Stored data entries

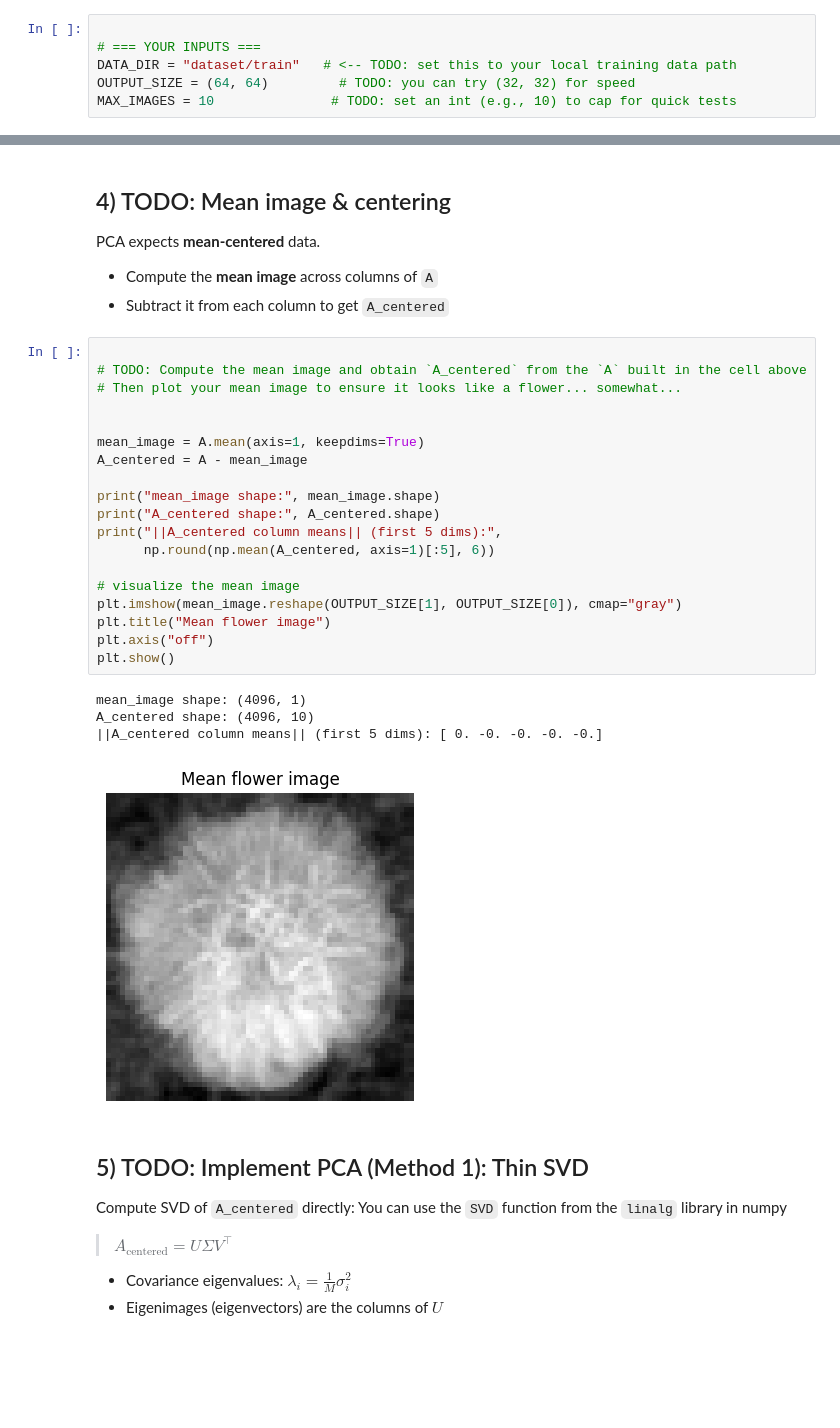
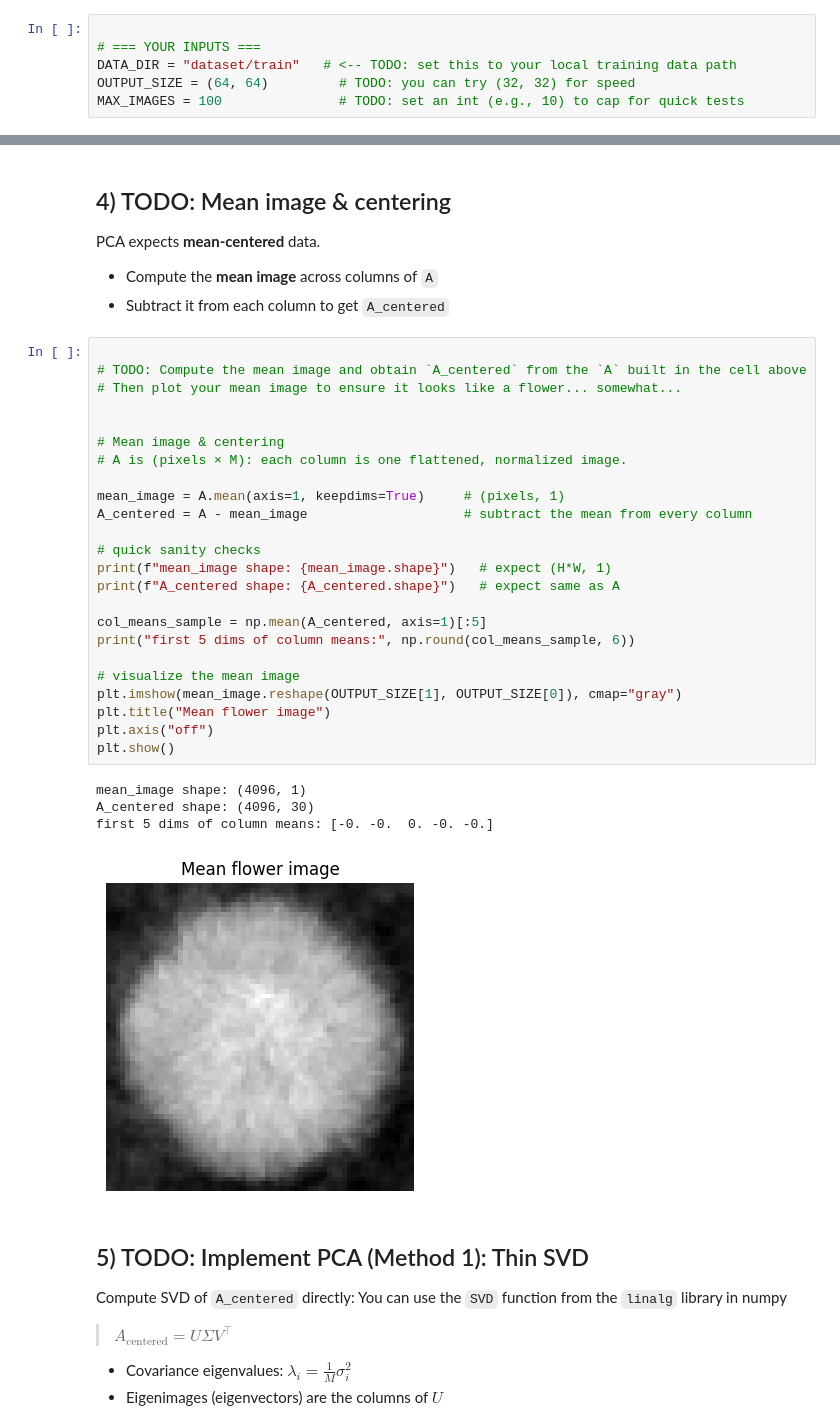
Before and after one commit to aryaa-deshpande/eigenflowers-pattern-recognition, a Jupyter notebook: Homework1-Eigenflowers/Homework1_eigenflowers.ipynb, the cells around one changed output, grey strips where cells are left out. Cells and saved outputs as stored; diff of their text form; blank space fills up the shorter version.

```diff
--- a/Homework1-Eigenflowers/Homework1_eigenflowers.ipynb
+++ b/Homework1-Eigenflowers/Homework1_eigenflowers.ipynb
@@ -51,7 +51,7 @@ SEED: 27041
 # === YOUR INPUTS ===
 DATA_DIR = "dataset/train"   # <-- TODO: set this to your local training data path
 OUTPUT_SIZE = (64, 64)         # TODO: you can try (32, 32) for speed
-MAX_IMAGES = 10               # TODO: set an int (e.g., 10) to cap for quick tests
+MAX_IMAGES = 100               # TODO: set an int (e.g., 10) to cap for quick tests
 # %% [markdown]
 
 ## 2) Preprocessing helpers
@@ -124,27 +124,32 @@ PCA expects **mean-centered** data.
 # %%
 
 # TODO: Compute the mean image and obtain `A_centered` from the `A` built in the cell above
 # Then plot your mean image to ensure it looks like a flower... somewhat...
 
 
-mean_image = A.mean(axis=1, keepdims=True)
-A_centered = A - mean_image
+# Mean image & centering
+# A is (pixels × M): each column is one flattened, normalized image.
 
-print("mean_image shape:", mean_image.shape)
-print("A_centered shape:", A_centered.shape)
-print("||A_centered column means|| (first 5 dims):",
-      np.round(np.mean(A_centered, axis=1)[:5], 6))
+mean_image = A.mean(axis=1, keepdims=True)     # (pixels, 1)
+A_centered = A - mean_image                    # subtract the mean from every column
+
+# quick sanity checks
+print(f"mean_image shape: {mean_image.shape}")   # expect (H*W, 1)
+print(f"A_centered shape: {A_centered.shape}")   # expect same as A
+
+col_means_sample = np.mean(A_centered, axis=1)[:5]
+print("first 5 dims of column means:", np.round(col_means_sample, 6))
 
 # visualize the mean image
 plt.imshow(mean_image.reshape(OUTPUT_SIZE[1], OUTPUT_SIZE[0]), cmap="gray")
 plt.title("Mean flower image")
 plt.axis("off")
 plt.show()
 # %% [output]
 mean_image shape: (4096, 1)
-A_centered shape: (4096, 10)
-||A_centered column means|| (first 5 dims): [ 0. -0. -0. -0. -0.]
+A_centered shape: (4096, 30)
+first 5 dims of column means: [-0. -0.  0. -0. -0.]
-[figure, old version]
+[figure, new version]
 # %% [markdown]
 ## 5) TODO: Implement PCA (Method 1): Thin SVD
 
```
Also changed, not shown: parts of 15 cells of this notebook.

◆ Exercise directions:
Among the lines of the records, copy out each one that contains the word "first".

◆ Result for this exercise:
-print("||A_centered column means|| (first 5 dims):",
+print("first 5 dims of column means:", np.round(col_means_sample, 6))
-||A_centered column means|| (first 5 dims): [ 0. -0. -0. -0. -0.]
+first 5 dims of column means: [-0. -0.  0. -0. -0.]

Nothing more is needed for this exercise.